“For instance, I did a series — my ‘Weapons’ series — to talk about how women are being used as weapons of war. Way back, when armies would infiltrate countries, they would rape women and impregnate women so it would taint the culture. By their standards.
“I decided I wanted to make work that would talk about how strong survivors are and how coming together will help us. And finding the beauty in pain.
“I made these vessels that resembled fertility figures to kind of change the definition of women’s role. In these vessels, I fermented in wine clothing I wore when I was raped. So, they became vessels that took on my pain with me.
“From 7 to 11 my family member was molesting me. And when I was 18 I was raped. And I started remembering my childhood.”
One purpose of the “Enough: Me Too Exhibit” was to give other artists a voice, Skye says. “I was really angry and fed up with the art community not separating the art from the artists. There are some artists in the community who have assaulted women and galleries are aware of it and they’re still showing their work. And I think it’s wrong. There are so many artists out there who haven’t done those things who need exposure. As someone curating, I should be someone providing platforms for people who deserve it.
“The purpose is to provide a platform for people who deserve it, but also to help other survivors know they’re not alone in their struggle.”
Singer-songwriter Louise Page performed songs from her upcoming album.
Describing one of them, “Uncanny Valley,” Page says the term “uncanny valley” applies to “things that look very close to human, but are not and that instinctively creeps us out. It’s why people are creeped out by dolls, mannequins, certain kinds of animals. Because they fall in the ‘uncanny valley.’ Things that almost look human, but are not.“

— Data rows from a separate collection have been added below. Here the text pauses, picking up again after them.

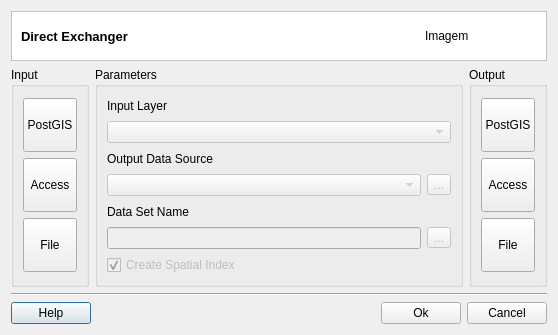
Qt form src/terralib/qt/widgets/exchanger/ui/DirectExchangerDialogForm.ui (claudiobogossian/terralib5) before a commit.
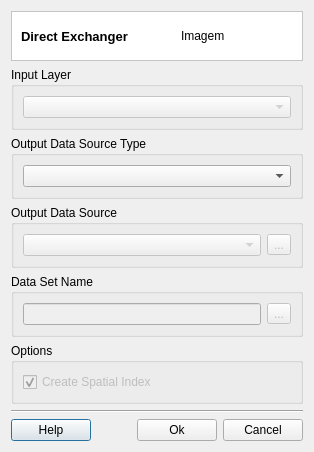
The same form after that commit. Custom widgets are drawn as their Qt base class.

Commit message: direct exchanger component changed

```diff
--- a/src/terralib/qt/widgets/exchanger/ui/DirectExchangerDialogForm.ui
+++ b/src/terralib/qt/widgets/exchanger/ui/DirectExchangerDialogForm.ui
@@ -6,16 +6,19 @@
    <rect>
     <x>0</x>
     <y>0</y>
-    <width>558</width>
-    <height>335</height>
+    <width>307</width>
+    <height>410</height>
    </rect>
   </property>
   <property name="windowTitle">
    <string>Direct Exchanger</string>
   </property>
-  <layout class="QGridLayout" name="gridLayout_16">
+  <layout class="QGridLayout" name="gridLayout_13">
+   <property name="sizeConstraint">
+    <enum>QLayout::SetFixedSize</enum>
+   </property>
    <item row="0" column="0">
-    <layout class="QGridLayout" name="gridLayout_15">
+    <layout class="QGridLayout" name="gridLayout_9">
      <item row="0" column="0">
       <widget class="QFrame" name="frame_3">
        <property name="styleSheet">
@@ -74,401 +77,94 @@
       </widget>
      </item>
      <item row="1" column="0">
-      <layout class="QGridLayout" name="gridLayout_14">
+      <layout class="QGridLayout" name="gridLayout_8">
        <item row="0" column="0">
         <widget class="QGroupBox" name="groupBox_2">
-         <property name="sizePolicy">
-          <sizepolicy hsizetype="Fixed" vsizetype="Preferred">
-           <horstretch>0</horstretch>
-           <verstretch>0</verstretch>
-          </sizepolicy>
-         </property>
          <property name="title">
-          <string>Input</string>
+          <string>Input Layer</string>
          </property>
-         <layout class="QGridLayout" name="gridLayout_13">
+         <layout class="QGridLayout" name="gridLayout_3">
           <item row="0" column="0">
-           <layout class="QGridLayout" name="gridLayout_7">
-            <item row="0" column="0">
-             <widget class="QToolButton" name="m_inputPGISToolButton">
-              <property name="sizePolicy">
-               <sizepolicy hsizetype="MinimumExpanding" vsizetype="MinimumExpanding">
-                <horstretch>0</horstretch>
-                <verstretch>0</verstretch>
-               </sizepolicy>
-              </property>
-              <property name="minimumSize">
-               <size>
-                <width>54</width>
-                <height>54</height>
-               </size>
-              </property>
-              <property name="maximumSize">
-               <size>
-                <width>54</width>
-                <height>54</height>
-               </size>
-              </property>
-              <property name="text">
-               <string>PostGIS</string>
-              </property>
-              <property name="iconSize">
-               <size>
-                <width>32</width>
-                <height>32</height>
-               </size>
-              </property>
-              <property name="checkable">
-               <bool>true</bool>
-              </property>
-              <property name="autoExclusive">
-               <bool>true</bool>
-              </property>
-              <property name="toolButtonStyle">
-               <enum>Qt::ToolButtonTextUnderIcon</enum>
-              </property>
-             </widget>
-            </item>
-            <item row="1" column="0">
-             <widget class="QToolButton" name="m_inputADOToolButton">
-              <property name="sizePolicy">
-               <sizepolicy hsizetype="MinimumExpanding" vsizetype="MinimumExpanding">
-                <horstretch>0</horstretch>
-                <verstretch>0</verstretch>
-               </sizepolicy>
-              </property>
-              <property name="minimumSize">
-               <size>
-                <width>54</width>
-                <height>54</height>
-               </size>
-              </property>
-              <property name="maximumSize">
-               <size>
-                <width>54</width>
-                <height>54</height>
-               </size>
-              </property>
-              <property name="text">
-               <string>Access</string>
-              </property>
-              <property name="iconSize">
-               <size>
-                <width>32</width>
-                <height>32</height>
-               </size>
-              </property>
-              <property name="checkable">
-               <bool>true</bool>
-              </property>
-              <property name="autoExclusive">
-               <bool>true</bool>
-              </property>
-              <property name="toolButtonStyle">
-               <enum>Qt::ToolButtonTextUnderIcon</enum>
-              </property>
-             </widget>
-            </item>
-            <item row="2" column="0">
-             <widget class="QToolButton" name="m_inputSHPToolButton">
-              <property name="sizePolicy">
-               <sizepolicy hsizetype="MinimumExpanding" vsizetype="MinimumExpanding">
-                <horstretch>0</horstretch>
-                <verstretch>0</verstretch>
-               </sizepolicy>
-              </property>
-              <property name="minimumSize">
-               <size>
-                <width>54</width>
-                <height>54</height>
-               </size>
-              </property>
-              <property name="maximumSize">
-               <size>
-                <width>54</width>
-                <height>54</height>
-               </size>
-              </property>
-              <property name="text">
-               <string>File</string>
-              </property>
-              <property name="iconSize">
-               <size>
-                <width>32</width>
-                <height>32</height>
-               </size>
-              </property>
-              <property name="checkable">
-               <bool>true</bool>
-              </property>
-              <property name="autoExclusive">
-               <bool>true</bool>
-              </property>
-              <property name="toolButtonStyle">
-               <enum>Qt::ToolButtonTextUnderIcon</enum>
-              </property>
-             </widget>
-            </item>
-           </layout>
+           <widget class="QComboBox" name="m_inputLayerComboBox">
+            <property name="enabled">
+             <bool>false</bool>
+            </property>
+            <property name="sizePolicy">
+             <sizepolicy hsizetype="MinimumExpanding" vsizetype="Fixed">
+              <horstretch>0</horstretch>
+              <verstretch>0</verstretch>
+             </sizepolicy>
+            </property>
+           </widget>
           </item>
          </layout>
         </widget>
        </item>
-       <item row="0" column="1">
-        <widget class="QGroupBox" name="groupBox">
-         <property name="sizePolicy">
-          <sizepolicy hsizetype="MinimumExpanding" vsizetype="Preferred">
-           <horstretch>0</horstretch>
-           <verstretch>0</verstretch>
-          </sizepolicy>
-         </property>
-         <property name="title">
-          <string>Parameters</string>
-         </property>
-         <property name="flat">
-          <bool>false</bool>
-         </property>
-         <layout class="QGridLayout" name="gridLayout_18">
-          <item row="0" column="0">
-           <layout class="QGridLayout" name="gridLayout_17">
-            <item row="0" column="0">
-             <layout class="QGridLayout" name="gridLayout_6">
-              <item row="0" column="0">
-               <layout class="QGridLayout" name="gridLayout_3">
-                <item row="0" column="0">
-                 <widget class="QLabel" name="label">
-                  <property name="text">
-                   <string>Input Layer</string>
-                  </property>
-                 </widget>
-                </item>
-                <item row="1" column="0">
-                 <widget class="QComboBox" name="m_inputLayerComboBox">
-                  <property name="enabled">
-                   <bool>false</bool>
-                  </property>
-                  <property name="sizePolicy">
-                   <sizepolicy hsizetype="MinimumExpanding" vsizetype="Fixed">
-                    <horstretch>0</horstretch>
-                    <verstretch>0</verstretch>
-                   </sizepolicy>
-                  </property>
-                 </widget>
-                </item>
-               </layout>
-              </item>
-             </layout>
-            </item>
-            <item row="1" column="0">
-             <layout class="QGridLayout" name="gridLayout_4">
-              <item row="0" column="0">
-               <widget class="QLabel" name="label_2">
-                <property name="text">
-                 <string>Output Data Source</string>
-                </property>
-               </widget>
-              </item>
-              <item row="1" column="0">
-               <widget class="QComboBox" name="m_outputDataSourceComboBox">
-                <property name="enabled">
-                 <bool>false</bool>
-                </property>
-               </widget>
-              </item>
-              <item row="1" column="1">
-               <widget class="QToolButton" name="m_dsToolButton">
-                <property name="enabled">
-                 <bool>false</bool>
-                </property>
-                <property name="text">
-                 <string>...</string>
-                </property>
-               </widget>
-              </item>
-             </layout>
-            </item>
-            <item row="2" column="0">
-             <layout class="QGridLayout" name="gridLayout_2">
-              <item row="1" column="0">
-               <layout class="QGridLayout" name="gridLayout">
-                <item row="0" column="0">
-                 <widget class="QLineEdit" name="m_dataSetLineEdit">
-                  <property name="enabled">
-                   <bool>false</bool>
-                  </property>
-                 </widget>
-                </item>
-                <item row="0" column="1">
-                 <widget class="QToolButton" name="m_dirToolButton">
-                  <property name="enabled">
-                   <bool>false</bool>
-                  </property>
-                  <property name="text">
-                   <string>...</string>
-                  </property>
-                 </widget>
-                </item>
-               </layout>
-              </item>
-              <item row="0" column="0">
-               <widget class="QLabel" name="label_3">
-                <property name="text">
-                 <string>Data Set Name</string>
-                </property>
-               </widget>
-              </item>
-             </layout>
-            </item>
-            <item row="3" column="0">
-             <widget class="QCheckBox" name="m_spatialIndexCheckBox">
-              <property name="enabled">
-               <bool>false</bool>
-              </property>
-              <property name="text">
-               <string>Create Spatial Index</string>
-              </property>
-              <property name="checked">
-               <bool>true</bool>
-              </property>
-             </widget>
-            </item>
-           </layout>
-          </item>
-         </layout>
-        </widget>
-       </item>
-       <item row="0" column="2">
+       <item row="1" column="0">
         <widget class="QGroupBox" name="groupBox_3">
-         <property name="sizePolicy">
-          <sizepolicy hsizetype="Fixed" vsizetype="Preferred">
-           <horstretch>0</horstretch>
-           <verstretch>0</verstretch>
-          </sizepolicy>
+         <property name="title">
+          <string>Output Data Source Type</string>
          </property>
+         <layout class="QGridLayout" name="gridLayout_5">
+          <item row="0" column="0">
+           <widget class="QComboBox" name="m_dsTypeComboBox"/>
+          </item>
+         </layout>
+        </widget>
+       </item>
+       <item row="2" column="0">
+        <widget class="QGroupBox" name="groupBox_4">
          <property name="title">
-          <string>Output</string>
+          <string>Output Data Source</string>
          </property>
-         <layout class="QGridLayout" name="gridLayout_9">
+         <layout class="QGridLayout" name="gridLayout_6">
           <item row="0" column="0">
-           <layout class="QGridLayout" name="gridLayout_8">
+           <layout class="QGridLayout" name="gridLayout_4">
             <item row="0" column="0">
-             <widget class="QToolButton" name="m_outputPGISToolButton">
-              <property name="sizePolicy">
-               <sizepolicy hsizetype="MinimumExpanding" vsizetype="MinimumExpanding">
-                <horstretch>0</horstretch>
-                <verstretch>0</verstretch>
-               </sizepolicy>
+             <widget class="QComboBox" name="m_outputDataSourceComboBox">
+              <property name="enabled">
+               <bool>false</bool>
               </property>
-              <property name="minimumSize">
-               <size>
-                <width>54</width>
-                <height>54</height>
-               </size>
+             </widget>
+            </item>
+            <item row="0" column="1">
+             <widget class="QToolButton" name="m_dsToolButton">
+              <property name="enabled">
+               <bool>false</bool>
               </property>
-              <property name="maximumSize">
-               <size>
-                <width>54</width>
-                <height>54</height>
-               </size>
-              </property>
               <property name="text">
-               <string>PostGIS</string>
+               <string>...</string>
               </property>
-              <property name="iconSize">
-               <size>
-                <width>32</width>
-                <height>32</height>
-               </size>
-              </property>
-              <property name="checkable">
-               <bool>true</bool>
-              </property>
-              <property name="autoExclusive">
-               <bool>true</bool>
-              </property>
-              <property name="toolButtonStyle">
-               <enum>Qt::ToolButtonTextUnderIcon</enum>
-              </property>
              </widget>
             </item>
-            <item row="1" column="0">
-             <widget class="QToolButton" name="m_outputADOToolButton">
-              <property name="sizePolicy">
-               <sizepolicy hsizetype="MinimumExpanding" vsizetype="MinimumExpanding">
-                <horstretch>0</horstretch>
-                <verstretch>0</verstretch>
-               </sizepolicy>
+           </layout>
+          </item>
+         </layout>
+        </widget>
+       </item>
+       <item row="3" column="0">
+        <widget class="QGroupBox" name="groupBox_5">
+         <property name="title">
+          <string>Data Set Name</string>
+         </property>
+         <layout class="QGridLayout" name="gridLayout_2">
+          <item row="0" column="0">
+           <layout class="QGridLayout" name="gridLayout">
+            <item row="0" column="0">
+             <widget class="QLineEdit" name="m_dataSetLineEdit">
+              <property name="enabled">
+               <bool>false</bool>
               </property>
-              <property name="minimumSize">
-               <size>
-                <width>54</width>
-                <height>54</height>
-               </size>
-              </property>
-              <property name="maximumSize">
-               <size>
-                <width>54</width>
-                <height>54</height>
-               </size>
-              </property>
-              <property name="text">
-               <string>Access</string>
-              </property>
-              <property name="iconSize">
-               <size>
-                <width>32</width>
-                <height>32</height>
-               </size>
-              </property>
-              <property name="checkable">
-               <bool>true</bool>
-              </property>
-              <property name="autoExclusive">
-               <bool>true</bool>
-              </property>
-              <property name="toolButtonStyle">
-               <enum>Qt::ToolButtonTextUnderIcon</enum>
-              </property>
              </widget>
             </item>
-            <item row="2" column="0">
-             <widget class="QToolButton" name="m_outputSHPToolButton">
-              <property name="sizePolicy">
-               <sizepolicy hsizetype="MinimumExpanding" vsizetype="MinimumExpanding">
-                <horstretch>0</horstretch>
-                <verstretch>0</verstretch>
-               </sizepolicy>
+            <item row="0" column="1">
+             <widget class="QToolButton" name="m_dirToolButton">
+              <property name="enabled">
+               <bool>false</bool>
               </property>
-              <property name="minimumSize">
-               <size>
-                <width>54</width>
-                <height>54</height>
-               </size>
-              </property>
-              <property name="maximumSize">
-               <size>
-                <width>54</width>
-                <height>54</height>
-               </size>
-              </property>
               <property name="text">
-               <string>File</string>
+               <string>...</string>
               </property>
-              <property name="iconSize">
-               <size>
-                <width>32</width>
-                <height>32</height>
-               </size>
-              </property>
-              <property name="checkable">
-               <bool>true</bool>
-              </property>
-              <property name="autoExclusive">
-               <bool>true</bool>
-              </property>
-              <property name="toolButtonStyle">
-               <enum>Qt::ToolButtonTextUnderIcon</enum>
-              </property>
              </widget>
             </item>
            </layout>
@@ -476,6 +172,28 @@
          </layout>
         </widget>
        </item>
+       <item row="4" column="0">
+        <widget class="QGroupBox" name="groupBox_6">
+         <property name="title">
+          <string>Options</string>
+         </property>
+         <layout class="QGridLayout" name="gridLayout_7">
+          <item row="0" column="0">
+           <widget class="QCheckBox" name="m_spatialIndexCheckBox">
+            <property name="enabled">
+             <bool>false</bool>
+            </property>
+            <property name="text">
+             <string>Create Spatial Index</string>
+            </property>
+            <property name="checked">
+             <bool>true</bool>
+            </property>
+           </widget>
+          </item>
+         </layout>
+        </widget>
+       </item>
       </layout>
      </item>
      <item row="2" column="0">
```
Left out of the diff: 13 changed lines with no effect on the pictures. The commit also changes 4 other files.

Women, she says, “are sort of shunted into the ‘uncanny valley’ in terms of what is expected of them physically and emotionally. Like you’re almost expected to not be human.”
Another song, “Paw in the Honey,” also was relevant to the show, Page says. “It expressed the feeling of frustration about being constantly sexualized.”